Tracker
Partially uncovered view of the tracker. Four modules (gray) sit on the foam panels (pink) at the top corner of the tracker. The cyan tube is for the gas purge system. The cyan strips are flex-rigid cables that carry signals from the detector modules to the interface board and eventually to the back end. Control signals can also be sent the other way.

Isometric view of the module from the top side. Both sides of the module are covered by polypropylene windows, made transparent in this image to reveal the four eight-strip detectors. The cross-shaped circuit board will contain circuitry to read out the analog signals from the strips and convert them to digital signals that are sent out through the flat-ribbon cable at the bottom right. The small tube at the bottom allows the interior of the module to be purged, protecting the detectors from substances that degrade their performance (e.g. water vapor). The vertical, cylindrical component on the right couples to a cooling pipe.

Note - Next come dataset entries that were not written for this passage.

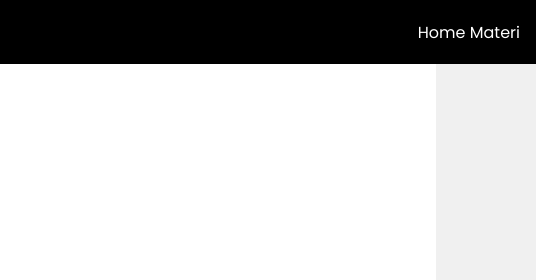
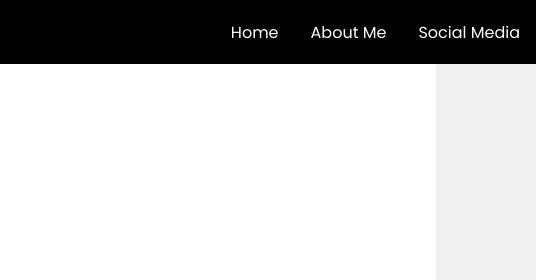
Before and after one commit to 481n4y4/My-Personal-Web, a plain HTML site: page index.html in a window 1280 px wide. Shown: the top 280 px of the page, 744-1280 px from the left. Drawn offline with nearby package versions, Linux system fonts and the light colour scheme.

Commit message:
update 2

```diff
--- a/index.html
+++ b/index.html
@@ -26,11 +26,12 @@
     </div>
       <nav>
         <a href="index.html">Home</a>
-        <a href="Materi.html">Materi</a>
+        <a href="#About">About Me</a>
+        <a href="#Sosmed">Social Media</a>
       </nav>
     </header>
     <main>
-      <article>
+      <article id="About">
         <h1>My Profile</h1>
 
         <div class="photo">
@@ -41,7 +42,7 @@
         <p>
           Hello guys, my name is Kheira Abinaya Gavin Lovedila. But, you can call me Kheira. I come from SMK 7 NEGERI SEMARANG or usually called STEMBA, and majoring in SIJA. My hobby is Coding, reading manga and wacthing anime. I have been studying HTML, CSS and Javascript since 2023. And I’m also have interest in full-stack development, Software development, and cyber security. (19/09/2024)</p>
       </article>
-      <article>
+      <article id="Sosmed">
         <h1>My Social Media</h1>
         <div class="sosmed">
         <a href="www.linkedin.com/in/kheira-abinaya"
--- a/style.css
+++ b/style.css
@@ -29,6 +29,15 @@ header a {
   color: #b6895b;
   font-size: 1.3rem;
   font-weight: 700;
+}
+
+nav {
+  display: flex;
+  gap: 2rem;
+}
+
+nav a:hover {
+  text-decoration: underline;
 }
 
 /* main */
```
Lines whose indentation alone changed are shown as unchanged.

An assembled module prototype, without the electronics board. The black O-ring around the side will couple to the window.

At the heart of the GAPS experiment is the tracker, which serves as a target for slow antiparticles. Once an antiparticle stops in the material of the tracker, it has a high probability of forming an exotic atom which will emit a series of X-rays with characteristic energies, as well as pions and protons from annihilation. The tracker is segmented in such a way that these processes deposit energies at different locations that allow the event to be reconstructed.

The fundamental unit of the tracker is a 4”-diameter Si(Li) detector segmented into eight strips. Four of these detectors are grouped into a module. The module provides mechanical support, furnishes power, measures the energy deposits and converts them into digital information, and connects the detectors to a cooling system that keeps them below -43°C. Such cold temperatures are necessary to resolve the characteristic X-ray energies.

The tracker consists of 10 layers of 36 modules, arranged in 6 rows of 6. In total there are 1,440 detectors. Individual modules rest on antistatic polyethylene foam panels, protecting the modules without introducing too much material into the flight path of particles. To reduce the amount of material even more, the foam panels include cutouts above the detectors. Cooling pipes penetrate the stack vertically to carry heat away from the detectors. They are routed out of the tracker at the corners to the radiator. On the edge of the tracker are interface boards that supply a row of detectors with power and transfer digital signals from that row to the digital back end.